Going to Totland Bay at midsummer must be like going to the moon. Matt and Cat blasted off from Newport and headed in a near-straight trajectory. Reaching jowl-bothering speeds of nearly 40mph (except through Shalfleet), they went west towards the setting sun. The light from our brightest star was dazzling and, to preserve their rheumy old retinas, the astronautical pioneers lowered the sun visors on the vintage BMW. Once they could go no further, they parked up and gawped at Dorset.
Finding themselves far from the metropolitan hustle and bustle, M and C had switched to holiday mode the moment that they crossed Yarmouth bridge. It was a particularly pleasant evening; the clouds scudded across the sun in a very picturesque way, a boy played with his dog on the sandy beach and gulls pecked at random stuff. As the Waterfront was the only venue around, Matt and Cat went in…
M and C were greeted by a very friendly waitress who directed them to a table in the sun room. One seat faced the bay and the other faced the interior of the room. Taking first choice, as only Cat knows how, she plonked herself in the west-facing seat and instantly experienced eyeball burn from the reflection of the sun on the sea. She should have kept her space helmet on! Matt was happy to swap and he found no problem staring at the distant resort of Bournemouth. Let this be the first bit of advice to would-be visitors – go in the evening for spectacular sunset views; but take your sunglasses!
Offered a modest menu, Matt and Cat asked about specials. The waitress obligingly trotted off and returned brimming with the knowledge of two of the day’s dishes. A further trip elicited the rest of the selection and Matt and Cat decided to go all piscetarian as they were within a tiddler’s breadth of the sea. Matt also went all out and had the enigmatic-sounding beetroot salmon starter. He didn’t even bother asking what it was -pink and purple, probably. Only one way to find out. Actually, within a few moments the chirpy waitress returned and pointed out that what was supposed to be ‘home-cured salmon’ would today in fact be just smoked salmon. Matt was given the option to change his mind, but persisted. The dish was modestly presented with a handful of stalked capers interspersed with beetroot cubes, some lollo rosso and a little mound of smoked salmon. It was OK, as far as it went, but Matt thought it was a bit basic, although it was fresh and tasty.

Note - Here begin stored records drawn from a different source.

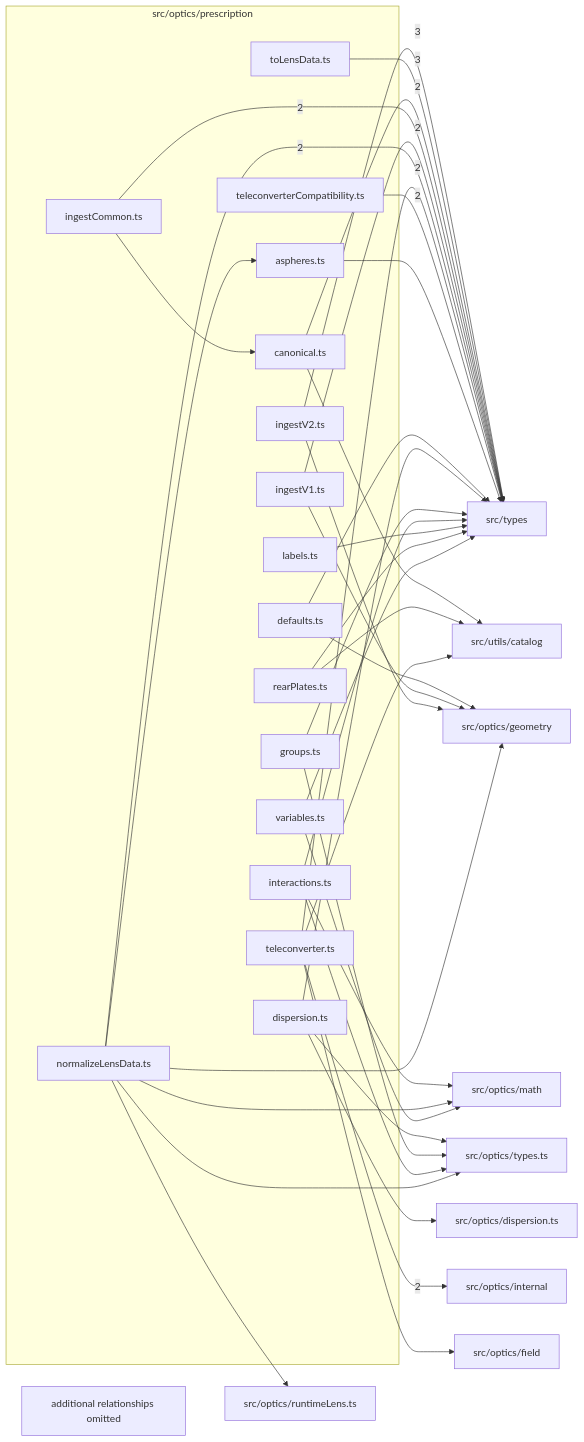
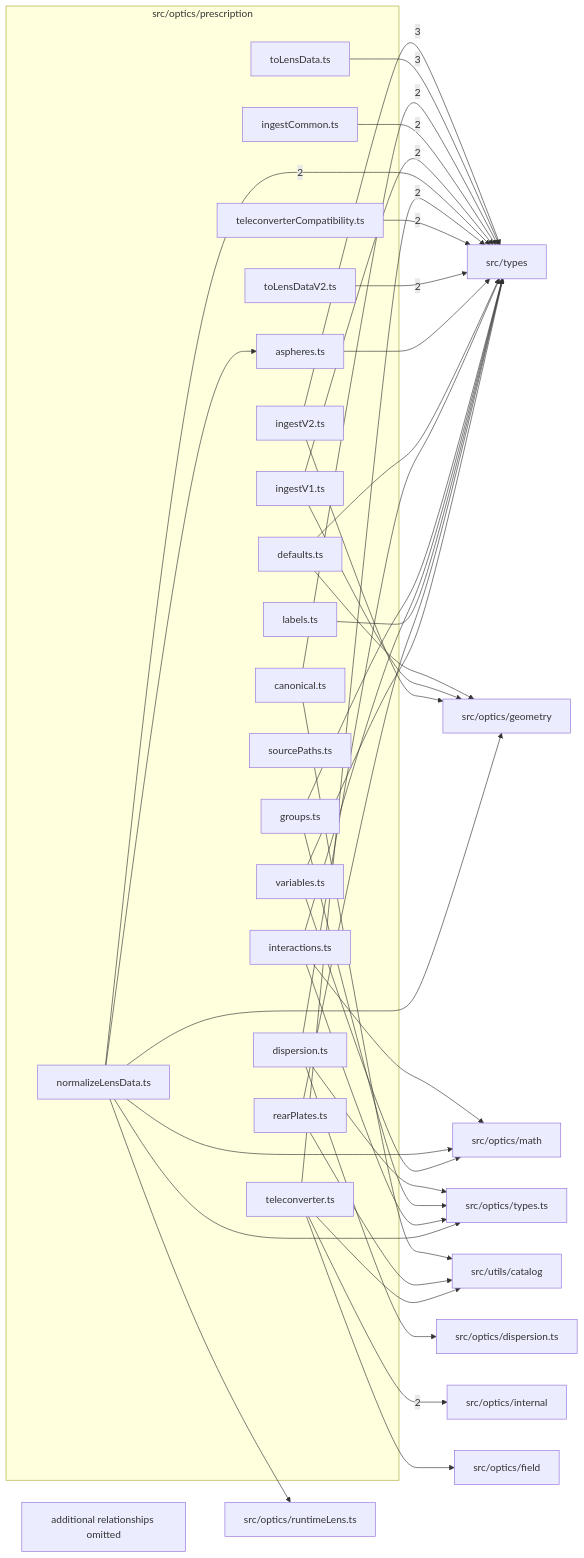
Before and after one commit to ronbuening/LensVisualizer: the diagram in src/optics/prescription/readme.md, drawn with Mermaid. The commit also changed other lines of this file and 31 other files, not shown here.

````diff
--- a/src/optics/prescription/readme.md
+++ b/src/optics/prescription/readme.md
@@ -9,67 +9,69 @@
 ```mermaid
 flowchart LR
   subgraph n_src_optics_prescription["src/optics/prescription"]
     n_src_optics_prescription_src_optics_prescription_aspheres_ts["aspheres.ts"]
     n_src_optics_prescription_src_optics_prescription_canonical_ts["canonical.ts"]
     n_src_optics_prescription_src_optics_prescription_defaults_ts["defaults.ts"]
     n_src_optics_prescription_src_optics_prescription_dispersion_ts["dispersion.ts"]
     n_src_optics_prescription_src_optics_prescription_groups_ts["groups.ts"]
     n_src_optics_prescription_src_optics_prescription_ingestCommon_ts["ingestCommon.ts"]
     n_src_optics_prescription_src_optics_prescription_ingestV1_ts["ingestV1.ts"]
     n_src_optics_prescription_src_optics_prescription_ingestV2_ts["ingestV2.ts"]
     n_src_optics_prescription_src_optics_prescription_interactions_ts["interactions.ts"]
     n_src_optics_prescription_src_optics_prescription_labels_ts["labels.ts"]
     n_src_optics_prescription_src_optics_prescription_normalizeLensData_ts["normalizeLensData.ts"]
     n_src_optics_prescription_src_optics_prescription_rearPlates_ts["rearPlates.ts"]
+    n_src_optics_prescription_src_optics_prescription_sourcePaths_ts["sourcePaths.ts"]
     n_src_optics_prescription_src_optics_prescription_teleconverter_ts["teleconverter.ts"]
     n_src_optics_prescription_src_optics_prescription_teleconverterCompatibility_ts["teleconverterCompatibility.ts"]
     n_src_optics_prescription_src_optics_prescription_toLensData_ts["toLensData.ts"]
+    n_src_optics_prescription_src_optics_prescription_toLensDataV2_ts["toLensDataV2.ts"]
     n_src_optics_prescription_src_optics_prescription_variables_ts["variables.ts"]
   end
   n_external_src_types["src/types"]
   n_external_src_optics_internal["src/optics/internal"]
   n_external_src_optics_dispersion_ts["src/optics/dispersion.ts"]
   n_external_src_optics_field["src/optics/field"]
   n_external_src_optics_geometry["src/optics/geometry"]
   n_external_src_optics_math["src/optics/math"]
   n_external_src_optics_runtimeLens_ts["src/optics/runtimeLens.ts"]
   n_external_src_optics_types_ts["src/optics/types.ts"]
   n_external_src_utils_catalog["src/utils/catalog"]
   n_src_optics_prescription_src_optics_prescription_ingestV2_ts --> |3| n_external_src_types
   n_src_optics_prescription_src_optics_prescription_toLensData_ts --> |3| n_external_src_types
   n_src_optics_prescription_src_optics_prescription_teleconverter_ts --> |2| n_external_src_optics_internal
   n_src_optics_prescription_src_optics_prescription_canonical_ts --> |2| n_external_src_types
   n_src_optics_prescription_src_optics_prescription_ingestCommon_ts --> |2| n_external_src_types
   n_src_optics_prescription_src_optics_prescription_ingestV1_ts --> |2| n_external_src_types
   n_src_optics_prescription_src_optics_prescription_normalizeLensData_ts --> |2| n_external_src_types
   n_src_optics_prescription_src_optics_prescription_teleconverter_ts --> |2| n_external_src_types
   n_src_optics_prescription_src_optics_prescription_teleconverterCompatibility_ts --> |2| n_external_src_types
+  n_src_optics_prescription_src_optics_prescription_toLensDataV2_ts --> |2| n_external_src_types
   n_src_optics_prescription_src_optics_prescription_dispersion_ts --> n_external_src_optics_dispersion_ts
   n_src_optics_prescription_src_optics_prescription_teleconverter_ts --> n_external_src_optics_field
   n_src_optics_prescription_src_optics_prescription_defaults_ts --> n_external_src_optics_geometry
   n_src_optics_prescription_src_optics_prescription_ingestV1_ts --> n_external_src_optics_geometry
   n_src_optics_prescription_src_optics_prescription_ingestV2_ts --> n_external_src_optics_geometry
   n_src_optics_prescription_src_optics_prescription_normalizeLensData_ts --> n_external_src_optics_geometry
   n_src_optics_prescription_src_optics_prescription_interactions_ts --> n_external_src_optics_math
   n_src_optics_prescription_src_optics_prescription_normalizeLensData_ts --> n_external_src_optics_math
   n_src_optics_prescription_src_optics_prescription_variables_ts --> n_external_src_optics_math
   n_src_optics_prescription_src_optics_prescription_normalizeLensData_ts --> n_external_src_optics_runtimeLens_ts
   n_src_optics_prescription_src_optics_prescription_dispersion_ts --> n_external_src_optics_types_ts
   n_src_optics_prescription_src_optics_prescription_groups_ts --> n_external_src_optics_types_ts
   n_src_optics_prescription_src_optics_prescription_interactions_ts --> n_external_src_optics_types_ts
   n_src_optics_prescription_src_optics_prescription_normalizeLensData_ts --> n_external_src_optics_types_ts
   n_src_optics_prescription_src_optics_prescription_aspheres_ts --> n_external_src_types
   n_src_optics_prescription_src_optics_prescription_defaults_ts --> n_external_src_types
   n_src_optics_prescription_src_optics_prescription_dispersion_ts --> n_external_src_types
   n_src_optics_prescription_src_optics_prescription_groups_ts --> n_external_src_types
   n_src_optics_prescription_src_optics_prescription_interactions_ts --> n_external_src_types
   n_src_optics_prescription_src_optics_prescription_labels_ts --> n_external_src_types
   n_src_optics_prescription_src_optics_prescription_rearPlates_ts --> n_external_src_types
   n_src_optics_prescription_src_optics_prescription_variables_ts --> n_external_src_types
   n_src_optics_prescription_src_optics_prescription_canonical_ts --> n_external_src_utils_catalog
   n_src_optics_prescription_src_optics_prescription_rearPlates_ts --> n_external_src_utils_catalog
   n_src_optics_prescription_src_optics_prescription_teleconverter_ts --> n_external_src_utils_catalog
   n_src_optics_prescription_src_optics_prescription_normalizeLensData_ts --> n_src_optics_prescription_src_optics_prescription_aspheres_ts
-  n_src_optics_prescription_src_optics_prescription_ingestCommon_ts --> n_src_optics_prescription_src_optics_prescription_canonical_ts
   n_src_optics_prescription_truncated["additional relationships omitted"]
 ```
````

The boy and his dog on the beach below provided the entertainment while Matt and Cat waited for their main course. The energetic labrador (is there any other kind?) seemed have endless enthusiasm for fetch. The boy threw a ball into the sea, the dog splashed excitedly after it. The boy threw the ball on the sand, the mutt skittered in its wake. When the boy threw the ball at a groyne the dog bounded head-first into the solid wooden structure, and cracked itself on the noggin to a chorus of ironic cheers and laughter from the Waterfront’s punters*.
The main course was duly served and what a spectacle it was! Cat had grilled rainbow trout and Matt had a brace of grilled mackerel. The fish looked great, both presented identically; laying rigid on a bed of salad with a scattering of the sweetest cherry tomatoes and a few sautéed potatoes at the plate’s circumference. The leaves were dressed with a mustardy concoction which added a good contrast to Cat’s earthy-tasting trout. Her animal’s pink flesh was beautifully tender and moist, and was easily released from its skin and bones. Despite succumbing to the Ultimate Sacrifice, the trout seemed to be grinning up at Cat with its tiny razor-sharp teeth.
Matt’s mackerel were small but they tasted good. This was very straightforward food indeed: cooked fish on the simplest of salads, done well. Food purists will find little to complain about here – although by contrast anyone seeking novelty might do. There were plenty of non-fish things on the menu, but M & C can’t comment on those, having deliberately gone for the finned food, inspired by the venue. And this was turning out to be a very good choice.
Beetroot salmon starter £4.25
At the end of the meal a trio of cartoon fish skeletons was left; heads and tails connected by spiny spines plus a pile of skin. There was something really fundamental about eating fish by the sea, knowing it had been caught off the very waters that the Waterfront overlooks. Making enquiries at the end of their meal, Matt and Cat discovered that the seafood had been truly local. In fact, when Cat asked if the menu’s crab was from Bembridge, the proprietor spluttered “No, it’s local – from Yarmouth”.
The Waterfront’s location must come in for a special mention. At the time of their visit the sun was going down so Matt and Cat were treated to a peaceful sunset in Totland’s picturesque bay. It all added to the ambience – on an overcast or rainy day the view may not be so appealing but punters could probably get their kicks by pretending they were aboard a gale-lashed ship.
A combination of a fine location, excellent local food and good polite service make the Waterfront a great relaxing place to eat. Highly recommended.
* Animals were definitely harmed in the course of this review. The dog recovered with a shake of its head, but there was no hope for the fish.
Waterfront, Totland Bay